Netflix continues to get rid of using Microsoft's Silverlight video player in its web browser versions. Today, the streaming video company announced that, starting with the version of Safari in Apple's OS X 10.10 Yosemite, it will move over to HTML5.
Kicking off the Worldwide Developer Conference, or WWDC, this year, Apple CEO Tim Cook gave us a look at the state of the Mac by giving us a look at how the Mac and Mavericks is doing. According to Cook, there are over 9 million developers creating compelling apps for Apple, giving them nearly a 50 percent increase from last year.
It wasn't that long ago that the OS X Mavericks 10.9.3 update was sent to users, but today Apple seeded the first beta of the 10.9.4 update to developers. There's no word right now what's in OS X 10.9.4, but if we had to guess we'd say it's more bug fixes for Mavericks and possibly some back-end tweaks to help with the coming update and transition to OS X 10.10 Syrah (which we'll be learning more about next week at WWDC 2014).
Google has released VirusTotal Uploader for OS X, an app that will let you upload suspicious apps and files to VirusTotal so they can be scanned by the service to identify malware. VirusTotal, purchased by Google in September 2012, has produced apps for Windows and Android, but this is the first VirusTotal product to be released on an Apple platform.
The new Mavericks update, 10.9.3, has taken away some people's ability to see their /Users directory. Here's how to fix it
Mavericks has been updated to 10.9.3, and a peculiar thing has happened to some people who have applied the update: Their /Users directory has gone missing. More specifically, it's been hidden. Unhiding it isn't a big deal, though it does require you to use a utility that many Mac users never go near: Terminal, the command line interface for OS X.
Selling your Mac? Clean it up first by reformatting the hard drive and installing a fresh copy of OS X. Here's how
If you're getting ready to sell your Mac, you need to prepare it to get ready to hand it off to its new owner. That means some housekeeping on your part to make the Mac tidy and ready for its new home.
If your Mac can't boot up, don't panic. The built-in Recovery System can get you up and running
A flashing question mark or flashing globe on boot is one of the scariest sights imaginable to a Mac user. It means that the Mac is not finding the system software it needs to continue booting. You're not doing anything else on this Mac until this is fixed.
Backing up with Time Machine? That may not be enough. Time to think about offsite backup, too
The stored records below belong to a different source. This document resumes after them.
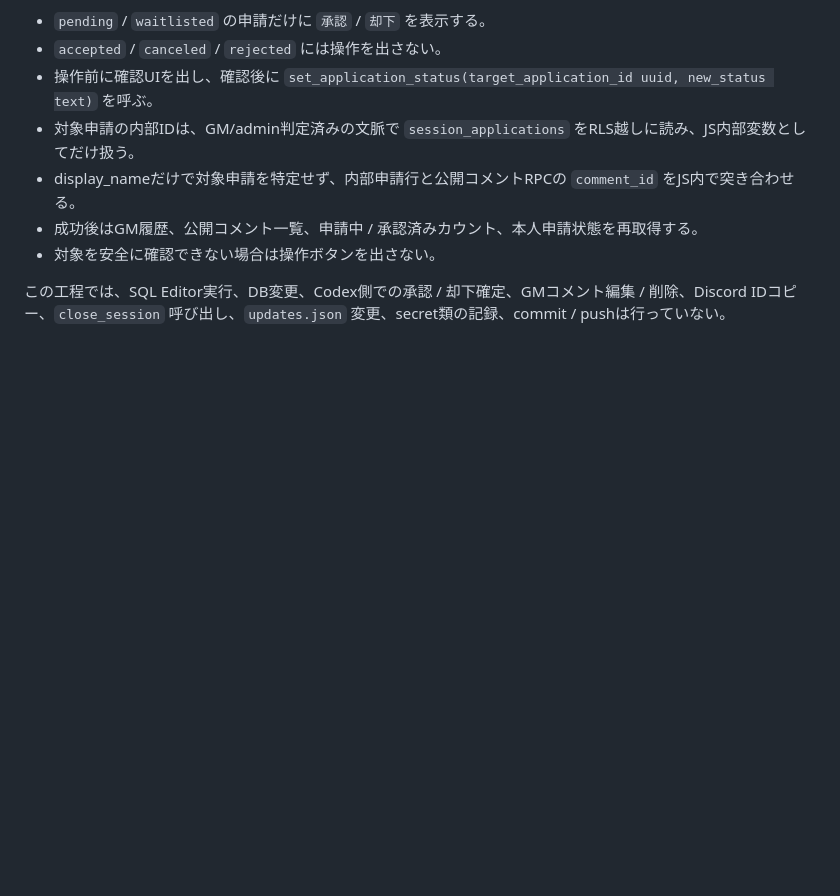
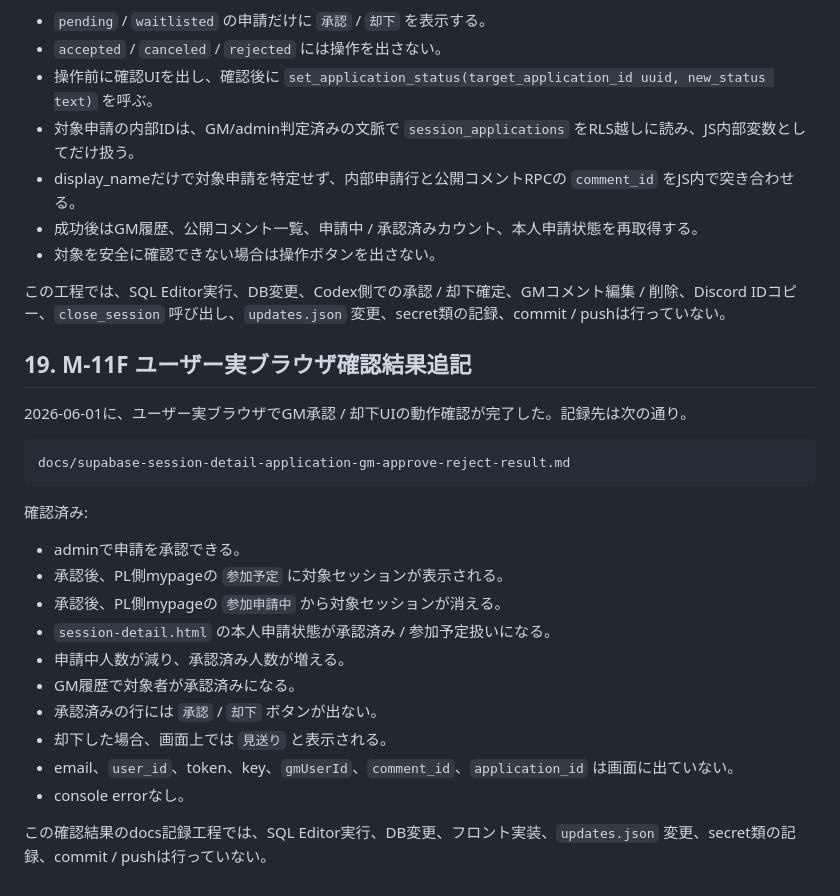
Before and after one commit to suisui334/velgard-site, a Markdown page: docs/supabase-session-detail-application-history-gm-plan.md, the part around the change. GitHub-like rendering; blank space fills up the shorter version.

````diff
--- a/docs/supabase-session-detail-application-history-gm-plan.md
+++ b/docs/supabase-session-detail-application-history-gm-plan.md
@@ -393,3 +393,26 @@ docs/supabase-session-detail-application-gm-approve-reject-result.md
 - 対象を安全に確認できない場合は操作ボタンを出さない。
 
 この工程では、SQL Editor実行、DB変更、Codex側での承認 / 却下確定、GMコメント編集 / 削除、Discord IDコピー、`close_session` 呼び出し、`updates.json` 変更、secret類の記録、commit / pushは行っていない。
+
+## 19. M-11F ユーザー実ブラウザ確認結果追記
+
+2026-06-01に、ユーザー実ブラウザでGM承認 / 却下UIの動作確認が完了した。記録先は次の通り。
+
+```text
+docs/supabase-session-detail-application-gm-approve-reject-result.md
+```
+
+確認済み:
+
+- adminで申請を承認できる。
+- 承認後、PL側mypageの `参加予定` に対象セッションが表示される。
+- 承認後、PL側mypageの `参加申請中` から対象セッションが消える。
+- `session-detail.html` の本人申請状態が承認済み / 参加予定扱いになる。
+- 申請中人数が減り、承認済み人数が増える。
+- GM履歴で対象者が承認済みになる。
+- 承認済みの行には `承認` / `却下` ボタンが出ない。
+- 却下した場合、画面上では `見送り` と表示される。
+- email、`user_id`、token、key、`gmUserId`、`comment_id`、`application_id` は画面に出ていない。
+- console errorなし。
+
+この確認結果のdocs記録工程では、SQL Editor実行、DB変更、フロント実装、`updates.json` 変更、secret類の記録、commit / pushは行っていない。
````
Also changed, not shown: docs/supabase-session-detail-application-gm-approve-reject-result.md (+29 -3 lines), docs/task-backlog.md (+1 -0 lines).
Time Machine or another similar tool for OS X should be your first line of backup defense for your Mac. You should always have a way to recover if you delete an important file or if your hard drive fails. But backup hard drives can go bad, even the one in Apple's Time Capsule. What's more, if you have a major catastrophe, like a major robbery, house fire or natural disaster, you may not be able to restore from that backup. What do you do then? One solution is to use an offsite backup service. Backblaze and CrashPlan are two of the more popular services available for Mac users.